### Source data
++++++++

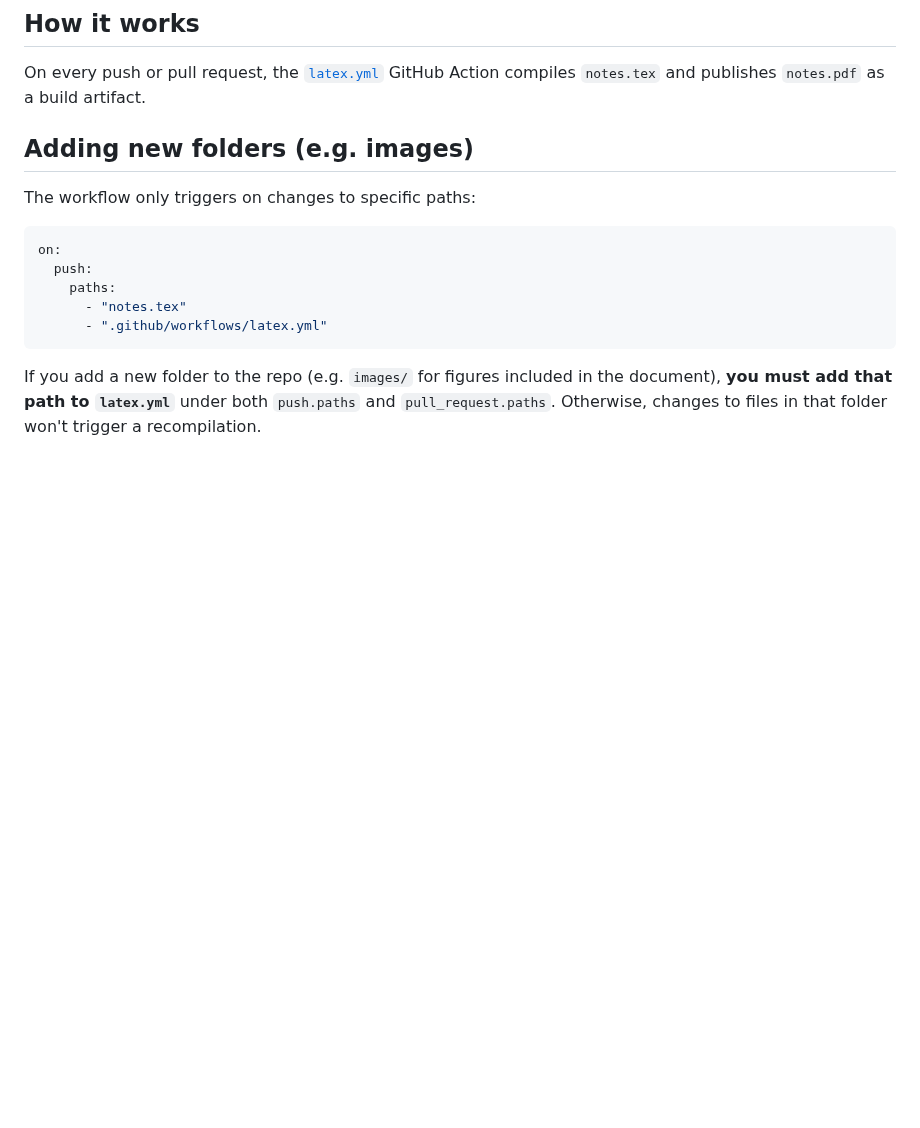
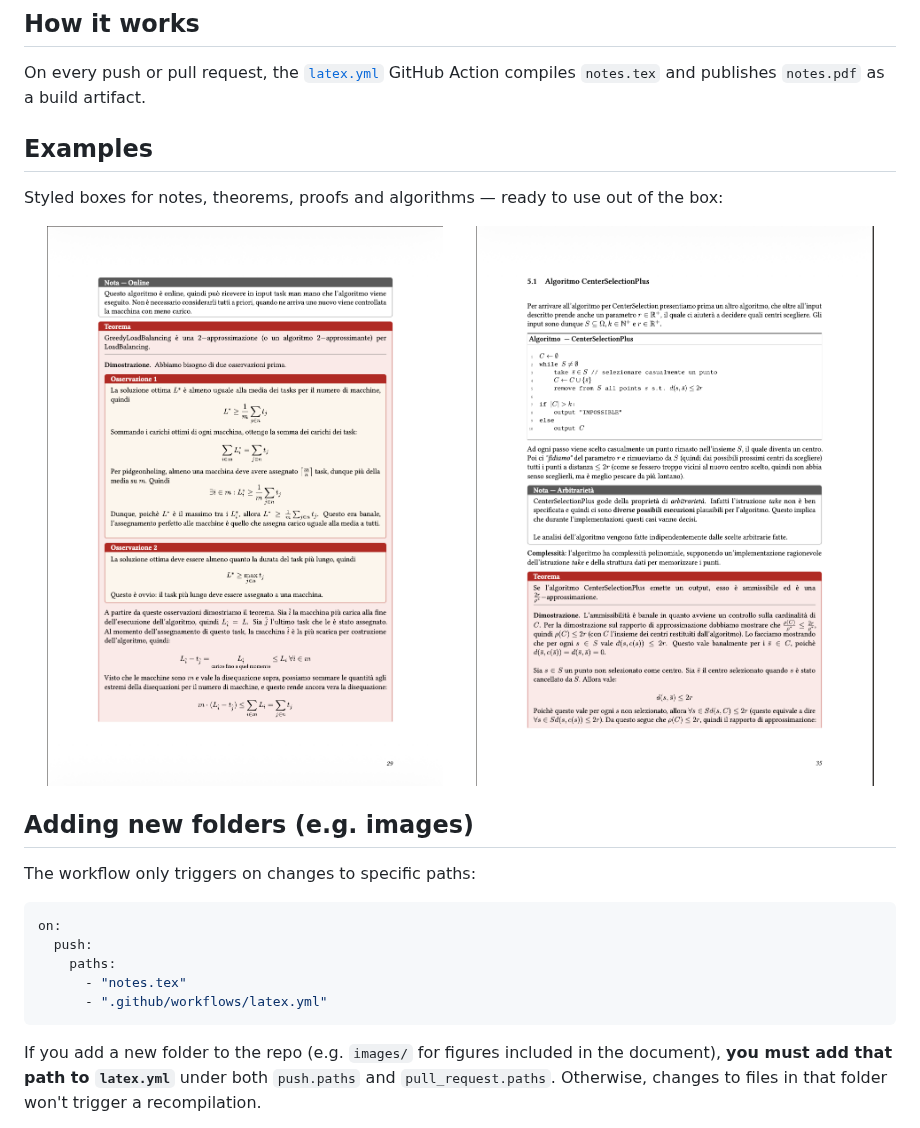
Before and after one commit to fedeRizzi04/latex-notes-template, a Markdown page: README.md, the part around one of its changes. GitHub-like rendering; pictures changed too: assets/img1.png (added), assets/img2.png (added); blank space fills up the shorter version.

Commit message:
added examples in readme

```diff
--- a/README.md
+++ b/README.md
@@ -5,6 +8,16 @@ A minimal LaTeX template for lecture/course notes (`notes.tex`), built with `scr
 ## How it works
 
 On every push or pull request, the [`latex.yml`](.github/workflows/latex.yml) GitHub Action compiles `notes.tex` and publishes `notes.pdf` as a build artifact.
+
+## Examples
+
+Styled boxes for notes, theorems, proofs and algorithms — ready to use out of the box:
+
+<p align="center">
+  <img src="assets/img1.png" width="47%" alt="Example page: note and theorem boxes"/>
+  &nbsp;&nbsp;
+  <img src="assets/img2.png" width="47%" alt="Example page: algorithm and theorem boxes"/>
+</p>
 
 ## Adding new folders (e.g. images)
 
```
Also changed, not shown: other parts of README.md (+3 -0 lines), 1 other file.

++++++++

### What the task asks
Show the lines above that have the word "boxes".

### Output for this task
+Styled boxes for notes, theorems, proofs and algorithms — ready to use out of the box:
+  <img src="assets/img1.png" width="47%" alt="Example page: note and theorem boxes"/>
+  <img src="assets/img2.png" width="47%" alt="Example page: algorithm and theorem boxes"/>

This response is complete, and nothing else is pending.